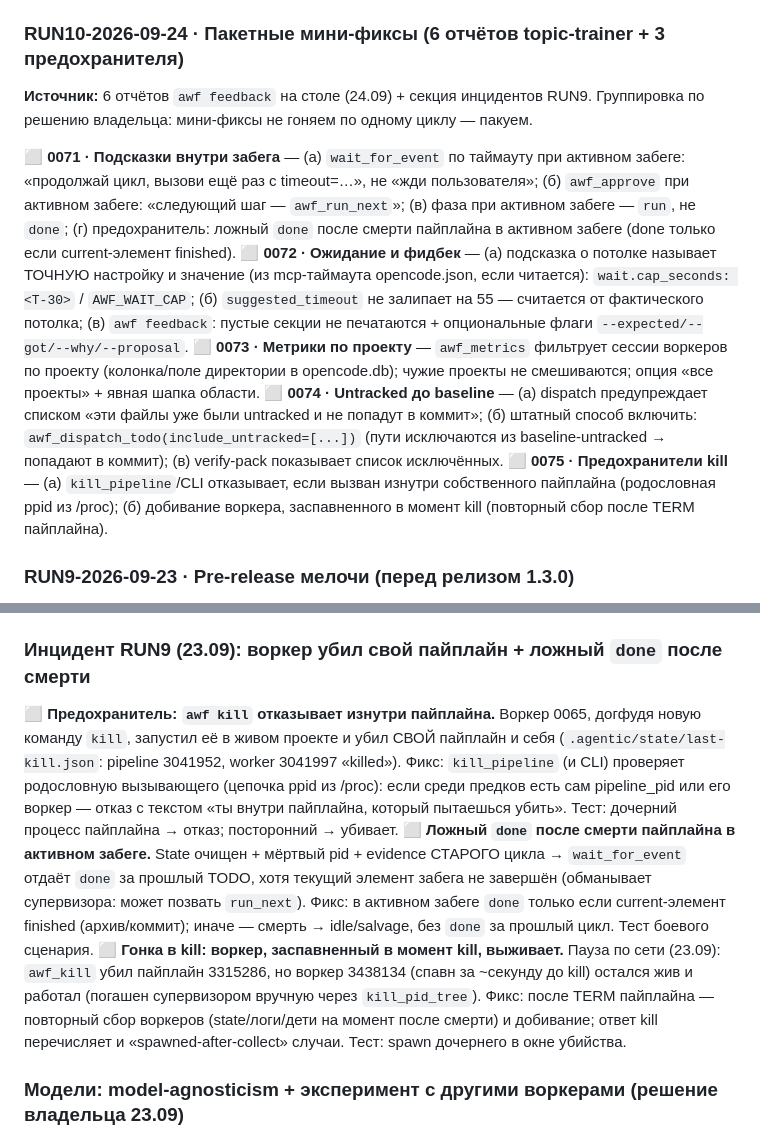
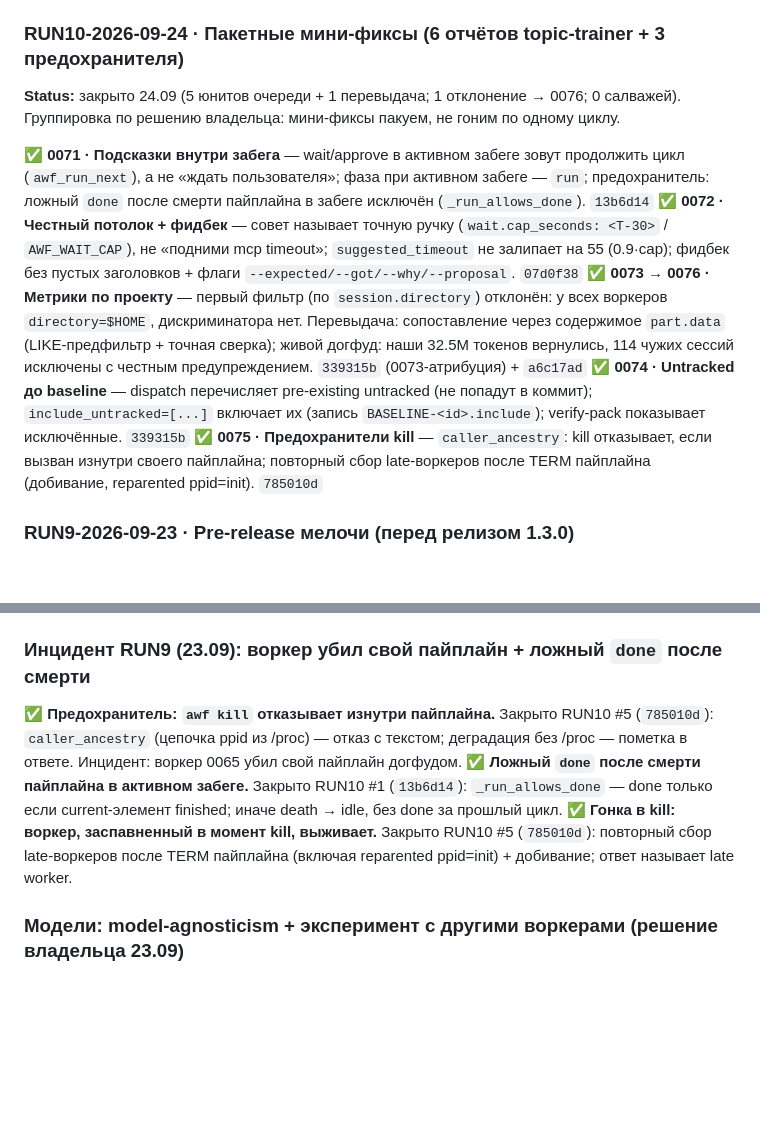
Before and after one commit to EnerJizeIT/agentic-workflow, a Markdown page: BACKLOG.md, 2 parts joined by grey strips. GitHub-like rendering; blank space fills up the shorter version.

Commit message:
docs(backlog): RUN10 closed — in-run hints, wait cap, metrics by project, untracked include, kill guards
Units: 0071 13b6d14, 0072 07d0f38, 0074 339315b, 0075 785010d, 0076 a6c17ad; 0073 rejected and re-issued as 0076 (metrics scoping by session content, real-db validated).

```diff
--- a/BACKLOG.md
+++ b/BACKLOG.md
@@ -13,13 +13,13 @@
 
 ### RUN10-2026-09-24 · Пакетные мини-фиксы (6 отчётов topic-trainer + 3 предохранителя)
 
-**Источник:** 6 отчётов `awf feedback` на столе (24.09) + секция инцидентов RUN9. Группировка по решению владельца: мини-фиксы не гоняем по одному циклу — пакуем.
+**Status:** закрыто 24.09 (5 юнитов очереди + 1 перевыдача; 1 отклонение → 0076; 0 салважей). Группировка по решению владельца: мини-фиксы пакуем, не гоним по одному циклу.
 
-⬜ **0071 · Подсказки внутри забега** — (а) `wait_for_event` по таймауту при активном забеге: «продолжай цикл, вызови ещё раз с timeout=…», не «жди пользователя»; (б) `awf_approve` при активном забеге: «следующий шаг — `awf_run_next`»; (в) фаза при активном забеге — `run`, не `done`; (г) предохранитель: ложный `done` после смерти пайплайна в активном забеге (done только если current-элемент finished).
-⬜ **0072 · Ожидание и фидбек** — (а) подсказка о потолке называет ТОЧНУЮ настройку и значение (из mcp-таймаута opencode.json, если читается): `wait.cap_seconds: <T-30>` / `AWF_WAIT_CAP`; (б) `suggested_timeout` не залипает на 55 — считается от фактического потолка; (в) `awf feedback`: пустые секции не печатаются + опциональные флаги `--expected/--got/--why/--proposal`.
-⬜ **0073 · Метрики по проекту** — `awf_metrics` фильтрует сессии воркеров по проекту (колонка/поле директории в opencode.db); чужие проекты не смешиваются; опция «все проекты» + явная шапка области.
-⬜ **0074 · Untracked до baseline** — (а) dispatch предупреждает списком «эти файлы уже были untracked и не попадут в коммит»; (б) штатный способ включить: `awf_dispatch_todo(include_untracked=[...])` (пути исключаются из baseline-untracked → попадают в коммит); (в) verify-pack показывает список исключённых.
-⬜ **0075 · Предохранители kill** — (а) `kill_pipeline`/CLI отказывает, если вызван изнутри собственного пайплайна (родословная ppid из /proc); (б) добивание воркера, заспавненного в момент kill (повторный сбор после TERM пайплайна).
+✅ **0071 · Подсказки внутри забега** — wait/approve в активном забеге зовут продолжить цикл (`awf_run_next`), а не «ждать пользователя»; фаза при активном забеге — `run`; предохранитель: ложный `done` после смерти пайплайна в забеге исключён (`_run_allows_done`). `13b6d14`
+✅ **0072 · Честный потолок + фидбек** — совет называет точную ручку (`wait.cap_seconds: <T-30>` / `AWF_WAIT_CAP`), не «подними mcp timeout»; `suggested_timeout` не залипает на 55 (0.9·cap); фидбек без пустых заголовков + флаги `--expected/--got/--why/--proposal`. `07d0f38`
+✅ **0073 → 0076 · Метрики по проекту** — первый фильтр (по `session.directory`) отклонён: у всех воркеров `directory=$HOME`, дискриминатора нет. Перевыдача: сопоставление через содержимое `part.data` (LIKE-предфильтр + точная сверка); живой догфуд: наши 32.5M токенов вернулись, 114 чужих сессий исключены с честным предупреждением. `339315b` (0073-атрибуция) + `a6c17ad`
+✅ **0074 · Untracked до baseline** — dispatch перечисляет pre-existing untracked (не попадут в коммит); `include_untracked=[...]` включает их (запись `BASELINE-<id>.include`); verify-pack показывает исключённые. `339315b`
+✅ **0075 · Предохранители kill** — `caller_ancestry`: kill отказывает, если вызван изнутри своего пайплайна; повторный сбор late-воркеров после TERM пайплайна (добивание, reparented ppid=init). `785010d`
 
 ### RUN9-2026-09-23 · Pre-release мелочи (перед релизом 1.3.0)
 
@@ -34,9 +34,9 @@
 
 ### Инцидент RUN9 (23.09): воркер убил свой пайплайн + ложный `done` после смерти
 
-⬜ **Предохранитель: `awf kill` отказывает изнутри пайплайна.** Воркер 0065, догфудя новую команду `kill`, запустил её в живом проекте и убил СВОЙ пайплайн и себя (`.agentic/state/last-kill.json`: pipeline 3041952, worker 3041997 «killed»). Фикс: `kill_pipeline` (и CLI) проверяет родословную вызывающего (цепочка ppid из /proc): если среди предков есть сам pipeline_pid или его воркер — отказ с текстом «ты внутри пайплайна, который пытаешься убить». Тест: дочерний процесс пайплайна → отказ; посторонний → убивает.
-⬜ **Ложный `done` после смерти пайплайна в активном забеге.** State очищен + мёртвый pid + evidence СТАРОГО цикла → `wait_for_event` отдаёт `done` за прошлый TODO, хотя текущий элемент забега не завершён (обманывает супервизора: может позвать `run_next`). Фикс: в активном забеге `done` только если current-элемент finished (архив/коммит); иначе — смерть → idle/salvage, без `done` за прошлый цикл. Тест боевого сценария.
-⬜ **Гонка в kill: воркер, заспавненный в момент kill, выживает.** Пауза по сети (23.09): `awf_kill` убил пайплайн 3315286, но воркер 3438134 (спавн за ~секунду до kill) остался жив и работал (погашен супервизором вручную через `kill_pid_tree`). Фикс: после TERM пайплайна — повторный сбор воркеров (state/логи/дети на момент после смерти) и добивание; ответ kill перечисляет и «spawned-after-collect» случаи. Тест: spawn дочернего в окне убийства.
+✅ **Предохранитель: `awf kill` отказывает изнутри пайплайна.** Закрыто RUN10 #5 (`785010d`): `caller_ancestry` (цепочка ppid из /proc) — отказ с текстом; деградация без /proc — пометка в ответе. Инцидент: воркер 0065 убил свой пайплайн догфудом.
+✅ **Ложный `done` после смерти пайплайна в активном забеге.** Закрыто RUN10 #1 (`13b6d14`): `_run_allows_done` — done только если current-элемент finished; иначе death → idle, без done за прошлый цикл.
+✅ **Гонка в kill: воркер, заспавненный в момент kill, выживает.** Закрыто RUN10 #5 (`785010d`): повторный сбор late-воркеров после TERM пайплайна (включая reparented ppid=init) + добивание; ответ называет late worker.
 
 ### Модели: model-agnosticism + эксперимент с другими воркерами (решение владельца 23.09)
 
```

EXERCISE OBJECTIVE. Please list every line of the records that contains "ppid".

SOLUTION FOR THIS EXERCISE.
-⬜ **0075 · Предохранители kill** — (а) `kill_pipeline`/CLI отказывает, если вызван изнутри собственного пайплайна (родословная ppid из /proc); (б) добивание воркера, заспавненного в момент kill (повторный сбор после TERM пайплайна).
+✅ **0075 · Предохранители kill** — `caller_ancestry`: kill отказывает, если вызван изнутри своего пайплайна; повторный сбор late-воркеров после TERM пайплайна (добивание, reparented ppid=init). `785010d`
-⬜ **Предохранитель: `awf kill` отказывает изнутри пайплайна.** Воркер 0065, догфудя новую команду `kill`, запустил её в живом проекте и убил СВОЙ пайплайн и себя (`.agentic/state/last-kill.json`: pipeline 3041952, worker 3041997 «killed»). Фикс: `kill_pipeline` (и CLI) проверяет родословную вызывающего (цепочка ppid из /proc): если среди предков есть сам pipeline_pid или его воркер — отказ с текстом «ты внутри пайплайна, который пытаешься убить». Тест: дочерний процесс пайплайна → отказ; посторонний → убивает.
+✅ **Предохранитель: `awf kill` отказывает изнутри пайплайна.** Закрыто RUN10 #5 (`785010d`): `caller_ancestry` (цепочка ppid из /proc) — отказ с текстом; деградация без /proc — пометка в ответе. Инцидент: воркер 0065 убил свой пайплайн догфудом.
+✅ **Гонка в kill: воркер, заспавненный в момент kill, выживает.** Закрыто RUN10 #5 (`785010d`): повторный сбор late-воркеров после TERM пайплайна (включая reparented ppid=init) + добивание; ответ называет late worker.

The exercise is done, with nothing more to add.